Death knell for testamentary freedom?

Sunday, 01 November 2015
Michael Young explains what the moral of Ilott v Mitson really is.

I lay no claim to originality in the title of this article. It was just one of numerous attention-grabbing headlines to appear following publication in July of the England and Wales Court of Appeal’s ruling in Ilott v Mitson.1

The validity of Heather Ilott’s claim against her late mother Melita Jackson’s estate was actually confirmed at an earlier Court of Appeal hearing in 2010. If there were going to be attention-grabbing headlines (and there were), that was the appropriate occasion. The latest hearing was to determine quantum.

Indeed, testamentary freedom has been limited within England and Wales for a considerable time. The Inheritance (Provision for Family and Dependants) Act 1975 (the 1975 Act) has been with us now for 40 years. And there are numerous other well-known fetters on a testator’s urge to use their will to wreak vengeance or exercise unreasonable control from beyond the grave. The courts have shown a willingness to frustrate testamentary provisions that are considered against public policy.

The 1975 Act has always given adult children the right to make a claim against their parent’s estate if they can show that they have received inadequate provision.
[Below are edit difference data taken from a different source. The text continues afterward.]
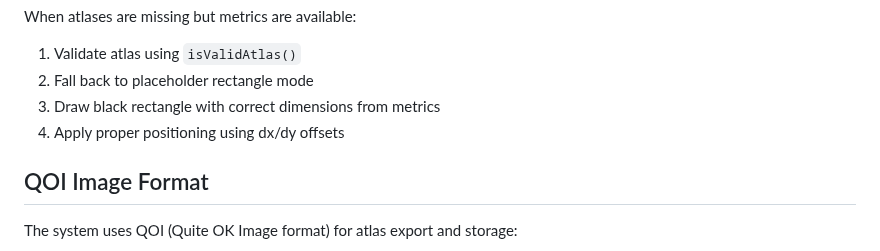
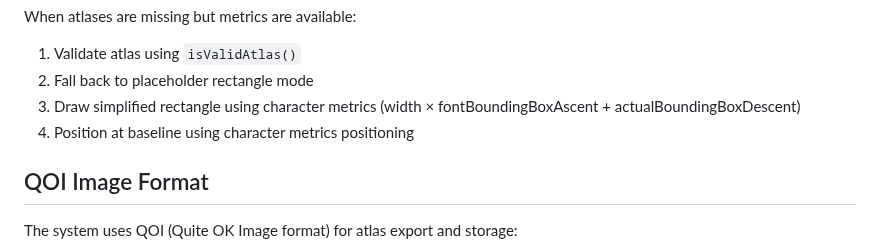
Before and after one commit to davidedc/BitmapText.js, a Markdown page: docs/ARCHITECTURE.md, the part around the change. Rendered like a GitHub page.

```diff
--- a/docs/ARCHITECTURE.md
+++ b/docs/ARCHITECTURE.md
@@ -265,8 +265,8 @@
   When atlases are missing but metrics are available:
   1. Validate atlas using `isValidAtlas()`
   2. Fall back to placeholder rectangle mode
-  3. Draw black rectangle with correct dimensions from metrics
-  4. Apply proper positioning using dx/dy offsets
+  3. Draw simplified rectangle using character metrics (width × fontBoundingBoxAscent + actualBoundingBoxDescent)
+  4. Position at baseline using character metrics positioning
 
   ## QOI Image Format
 
```
Also changed, not shown: README.md (+2 -2 lines).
The court looks at evidence as to the testator’s reasons behind the provision or lack thereof, including whether those reasons were mistaken or unreasonable. It will look at the needs of the claimant. It will look at the needs of the defendant beneficiaries under the will and their connection to the deceased. It will then apply the 1975 Act tests to reach a decision as to whether reasonable provision was made by the deceased for the claimant, and, if not, whether there should be an appropriate award.

Uncertainty abounds

If there is one message to be gained from Ilott, it is not the demise of testamentary freedom but rather the high degree of uncertainty involved in predicting the outcome of such cases. There are so many variables to be considered that it is difficult to predict how any judge (let alone the particular one hearing the case) will react. And therein, of course, lies the problem for advisors and their clients. Where, as in Ilott, the defendant beneficiaries are charities, one does not envy them the task of deciding on the likely outcome of such a claim and whether defending the claim represents a sensible and proper application of charitable funds. At the time of writing, the charities in Ilott have yet to decide whether to appeal to the Supreme Court.

In Ilott, the Court of Appeal has provided a degree of guidance, at least in terms of assessing quantum, but charities in particular will be concerned that, in balancing the competing claims of disappointed children and charitable beneficiaries, the absence of a connection with the deceased can not only weaken their case in terms of defending the claim, but also influence the amount of the award.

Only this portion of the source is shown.